When I was a young fella growing up in a family of 11 kids I can never remember going to school hungry - or when I got back.
We always had a mountain of Weetbix to plough through in the morning followed with toast and tea - as much as you wanted.
When we got home from school hungrier than a beggar at a banquet, there was always a doorstep of Ada Parnwell's fresh barracuda bread, smothered in golden syrup on top of a generous layer of bright yellow butter.
Mum always had back-up growing in the garden and a weekend treat of a Sunday roast with steamed pudding made life in our household as happy as a child could ever ask for.
We didn't mind having flour bags sown into our pants for winter warmth or wrapping up new school uniforms as Christmas presents because we always went to school with a puku full of kai and a pocket full of mum's love.
So we never went hungry, nor did any other kids I went to school with as far as I can remember.
This was back in the day when parents put their kids first and time was a luxury spent on your tamariki, not on yourself.
I know mum went without more times than she let on and the joy on her face when I would come home from selling papers at the pub after school, and share my putea with her will forever remain one of life's highlights.
Today, the time spent by parents with their tamariki is way out of whack and it is this time that I believe is the answer to the free food in schools dilemma we are facing at the moment.
For me, feeding our hungry kids at school is not the solution.
By providing kai for them to be fed by their parents in their own home could be.
In many Maori communities where the Marae is still the cornerstone then feeding the children has been and always will be paramount.
In my line of work at Te Tuinga Social Services, I see the signs of poverty every day.
It walks in our front door written across the faces of mothers who are struggling to feed their families and I try to tell them about this precious free commodity called time.
Time is the kai we need to be feeding our kids and when we ask ourselves honestly how much time are we spending with our children then I believe we will get the answer to how well they are doing at school.
Sounds simple but in my experience there is an absolute time investment parallel between the problems and the solutions we face in the modern day instant everything family - of every ethnicity.
The same goes for education. When we spend little or no time teaching our tamariki to read at home then this will show at school.
If our kids aren't doing too well at school, then perhaps we should be asking ourselves - not the teacher - why?
Sure we can dish out the free feed of Weetbix and the hanawiti. But when we do this it takes away the time parents could be and should be spending with their kids, and are we legitamising laziness when we turn on the kai clock at school and the time tap gets turned off at home?
If every struggling home has a weekly box of free Weetbix and milk to kick start their day and the parents' sprinkle a little time and sugar on them, then the schools can get on with what they are best at - teaching and not feeding our kids.
In this age of instant gratification, where we are spending more time on Facebook than time at the kai table, perhaps it is time to log on to just how important the commodity of time is to our tamariki.

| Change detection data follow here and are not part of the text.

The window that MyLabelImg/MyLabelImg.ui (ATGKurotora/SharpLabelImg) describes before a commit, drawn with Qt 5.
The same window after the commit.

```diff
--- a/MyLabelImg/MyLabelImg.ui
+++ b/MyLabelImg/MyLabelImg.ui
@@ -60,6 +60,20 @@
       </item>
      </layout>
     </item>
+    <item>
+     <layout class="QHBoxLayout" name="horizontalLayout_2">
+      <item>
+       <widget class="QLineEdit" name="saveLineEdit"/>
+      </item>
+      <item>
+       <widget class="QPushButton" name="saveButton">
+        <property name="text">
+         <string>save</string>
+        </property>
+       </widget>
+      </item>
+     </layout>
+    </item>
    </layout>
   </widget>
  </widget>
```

There is no such thing as a free feed at home or in the class and if we don't start feeding our kids free time like my mother did, then we could well be paying for it in the future.
Tommy Kapai is a Tauranga author and writer.